Task to complete: Which lines in the records below hold the word "column"? Copy each of them.

══ Source material ══

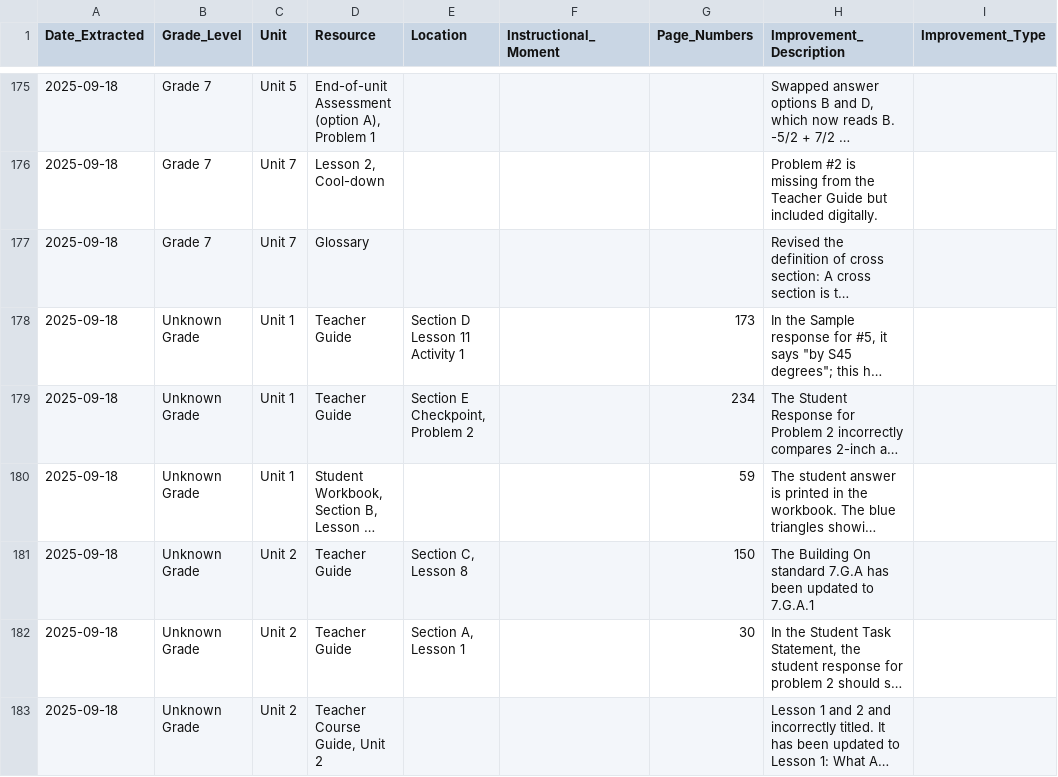
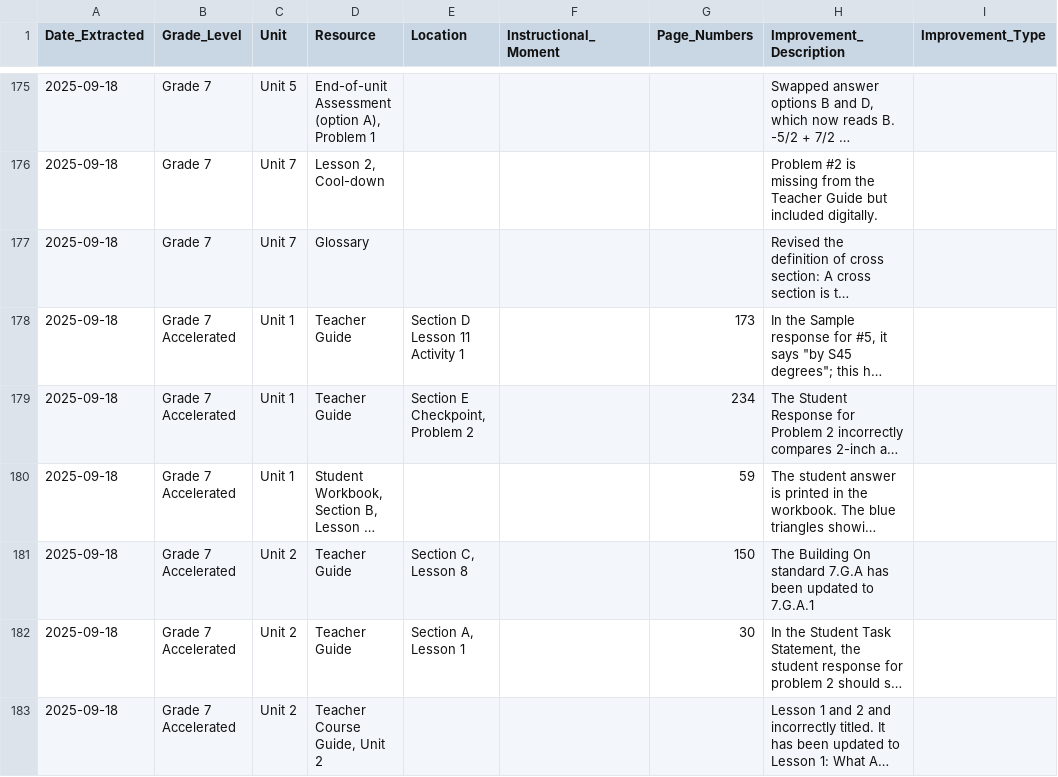
Before and after one commit to ImagineLearning/aia-improvements-viewer, a CSV file: output/sample_errata_changes.csv, drawn as a sheet; only a part is shown, gaps mark what is left out; long unchanged cells end in …; the diff covers the shown part only; the diff names each change by its address in the sheet, - before the commit and + after, or states it on an @@ line.

```diff
--- a/output/sample_errata_changes.csv
+++ b/output/sample_errata_changes.csv
-B178:B183 (Grade_Level): Unknown Grade
+B178:B183 (Grade_Level): Grade 7 Accelerated
```
Also changed, not shown: 32 edited cells elsewhere in this file.
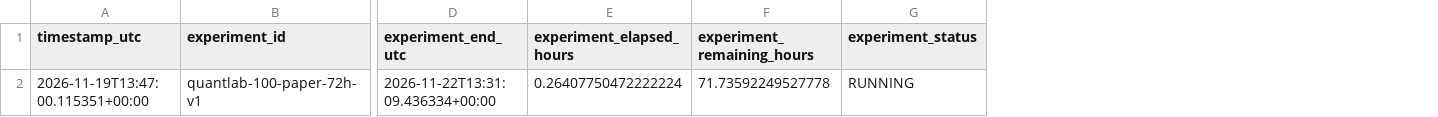
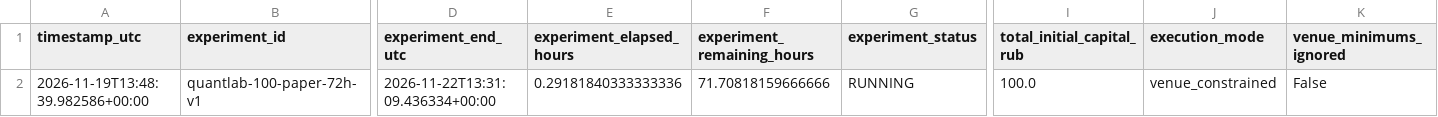
Before and after one commit to SitnerVS/QuantLab-100, a CSV file: reports/paper_portfolio_summary.csv, drawn as a sheet; only a part is shown, gaps mark what is left out; the diff names each change by its address in the sheet, - before the commit and + after, or states it on an @@ line.

```diff
--- a/reports/paper_portfolio_summary.csv
+++ b/reports/paper_portfolio_summary.csv
+column I (total_initial_capital_rub), row 2: 100.0
+column J (execution_mode), row 2: venue_constrained
+column K (venue_minimums_ignored), row 2: False
-A2 (timestamp_utc): 2026-11-19T13:47:00.115351+00:00
+A2 (timestamp_utc): 2026-11-19T13:48:39.982586+00:00
-E2 (experiment_elapsed_hours): 0.26407750472222224
+E2 (experiment_elapsed_hours): 0.29181840333333336
-F2 (experiment_remaining_hours): 71.73592249527778
+F2 (experiment_remaining_hours): 71.70818159666666
```
Also changed, not shown: reports/data_quality.csv, reports/paper_fractional_portfolio_summary.csv, 1 other file.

═══

Result for this task:
+column I (total_initial_capital_rub), row 2: 100.0
+column J (execution_mode), row 2: venue_constrained
+column K (venue_minimums_ignored), row 2: False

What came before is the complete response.